Problem requirements:
For each line below that includes the string "work", show the whole line.

Itemized modification records:
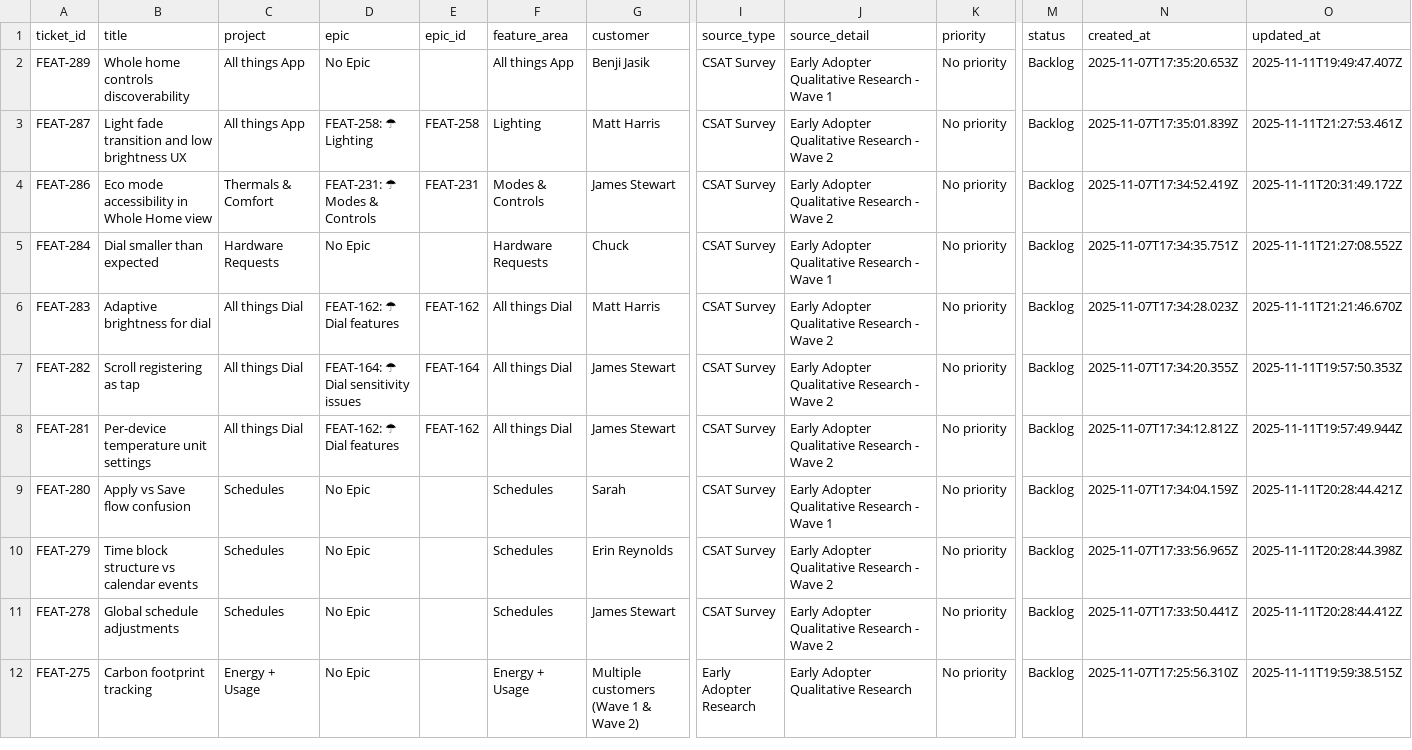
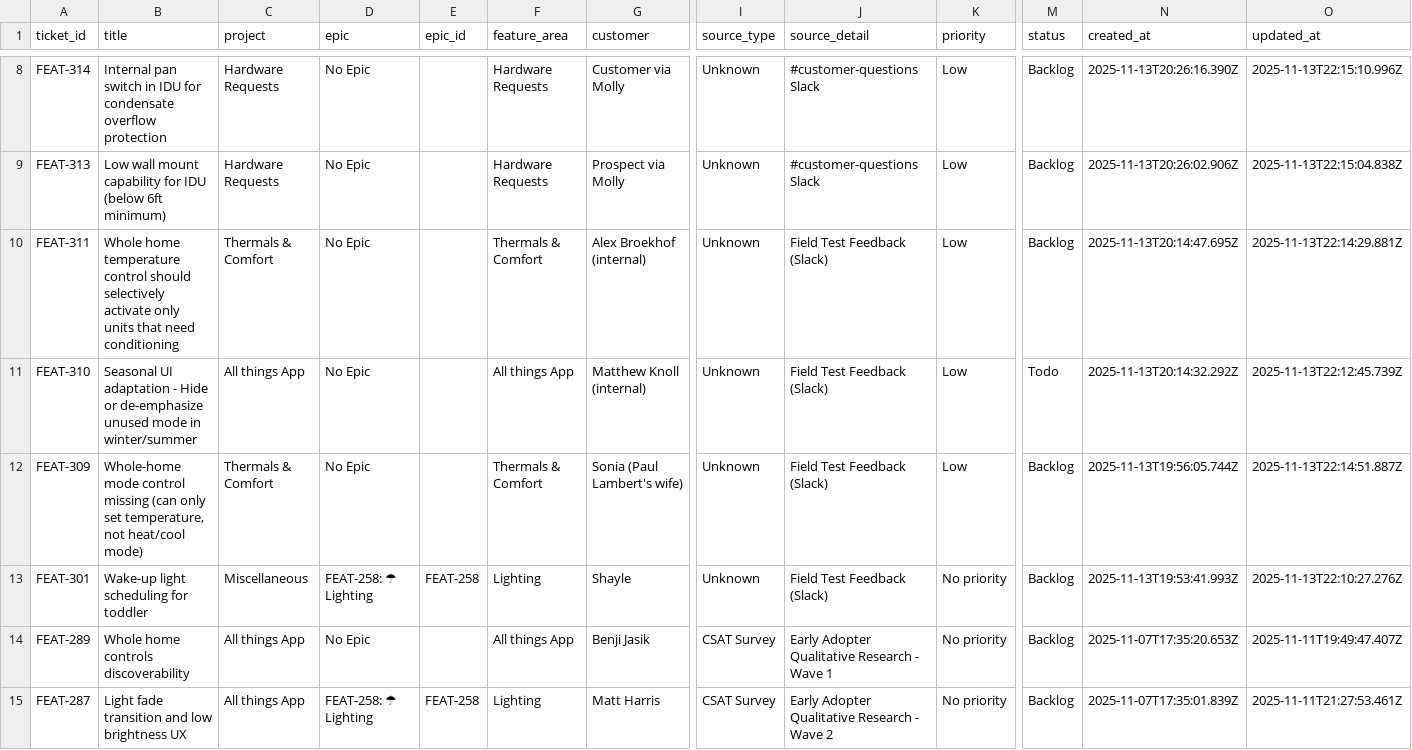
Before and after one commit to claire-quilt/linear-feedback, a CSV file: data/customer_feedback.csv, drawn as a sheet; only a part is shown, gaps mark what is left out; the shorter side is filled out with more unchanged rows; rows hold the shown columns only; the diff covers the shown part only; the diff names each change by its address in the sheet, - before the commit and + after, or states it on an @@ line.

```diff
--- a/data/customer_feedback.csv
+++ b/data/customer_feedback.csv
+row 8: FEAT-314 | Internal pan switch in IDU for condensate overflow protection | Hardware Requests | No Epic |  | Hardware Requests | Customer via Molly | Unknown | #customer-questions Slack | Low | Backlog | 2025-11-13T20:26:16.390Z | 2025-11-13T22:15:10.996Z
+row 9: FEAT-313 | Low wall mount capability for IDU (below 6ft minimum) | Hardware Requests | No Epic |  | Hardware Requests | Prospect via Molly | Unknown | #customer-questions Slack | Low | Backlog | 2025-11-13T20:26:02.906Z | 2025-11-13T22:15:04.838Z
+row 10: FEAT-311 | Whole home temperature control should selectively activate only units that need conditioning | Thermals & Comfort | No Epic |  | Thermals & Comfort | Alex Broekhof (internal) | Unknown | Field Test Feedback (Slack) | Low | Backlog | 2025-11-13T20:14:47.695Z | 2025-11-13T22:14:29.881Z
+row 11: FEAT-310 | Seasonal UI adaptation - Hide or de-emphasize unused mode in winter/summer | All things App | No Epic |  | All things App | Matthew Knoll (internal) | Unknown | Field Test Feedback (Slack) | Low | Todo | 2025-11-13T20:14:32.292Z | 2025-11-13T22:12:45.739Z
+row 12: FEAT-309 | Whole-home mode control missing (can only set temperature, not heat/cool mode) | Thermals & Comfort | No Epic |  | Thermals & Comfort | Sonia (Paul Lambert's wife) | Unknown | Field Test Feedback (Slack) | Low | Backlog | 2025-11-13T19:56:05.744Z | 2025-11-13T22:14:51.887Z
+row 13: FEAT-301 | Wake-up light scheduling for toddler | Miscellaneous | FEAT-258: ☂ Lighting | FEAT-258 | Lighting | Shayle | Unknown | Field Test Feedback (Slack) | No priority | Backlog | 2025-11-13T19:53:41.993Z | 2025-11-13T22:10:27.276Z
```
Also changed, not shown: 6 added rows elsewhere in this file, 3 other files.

...

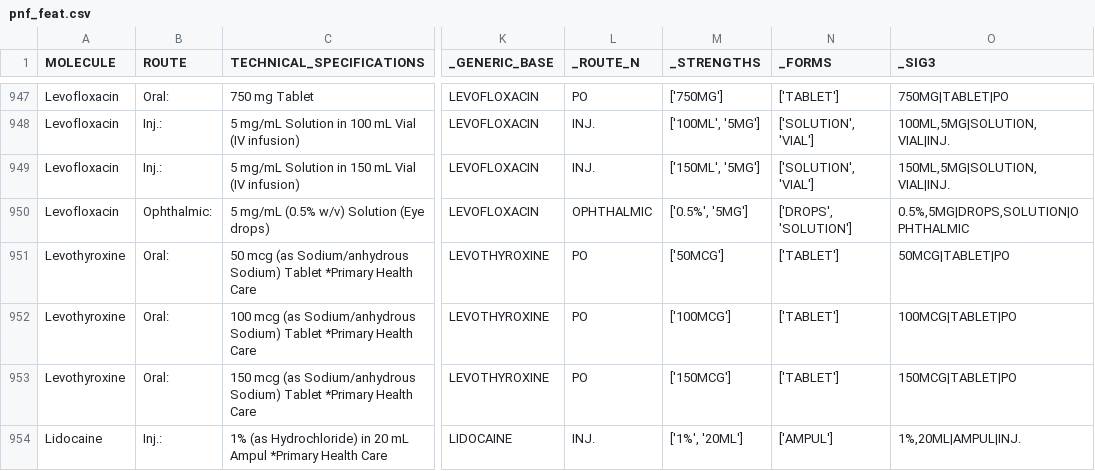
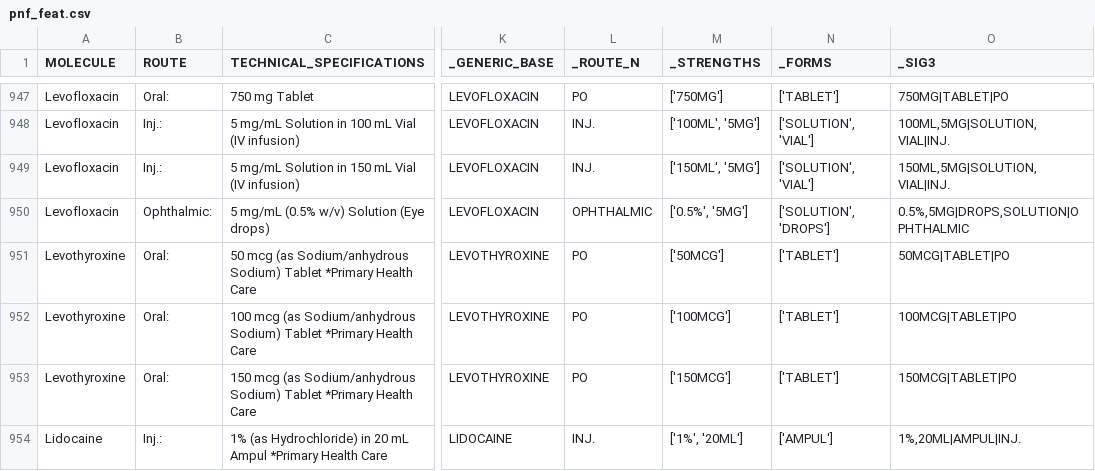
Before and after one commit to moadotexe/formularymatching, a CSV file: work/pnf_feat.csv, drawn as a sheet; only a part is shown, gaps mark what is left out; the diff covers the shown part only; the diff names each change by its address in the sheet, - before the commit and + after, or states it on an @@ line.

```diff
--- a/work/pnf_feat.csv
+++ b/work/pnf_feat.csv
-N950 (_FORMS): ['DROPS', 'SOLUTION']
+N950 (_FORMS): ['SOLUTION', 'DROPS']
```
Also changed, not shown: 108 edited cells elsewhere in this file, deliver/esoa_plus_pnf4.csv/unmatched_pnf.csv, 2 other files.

Solution to the problem:
Before and after one commit to moadotexe/formularymatching, a CSV file: work/pnf_feat.csv, drawn as a sheet; only a part is shown, gaps mark what is left out; the diff covers the shown part only; the diff names each change by its address in the sheet, - before the commit and + after, or states it on an @@ line.
--- a/work/pnf_feat.csv
+++ b/work/pnf_feat.csv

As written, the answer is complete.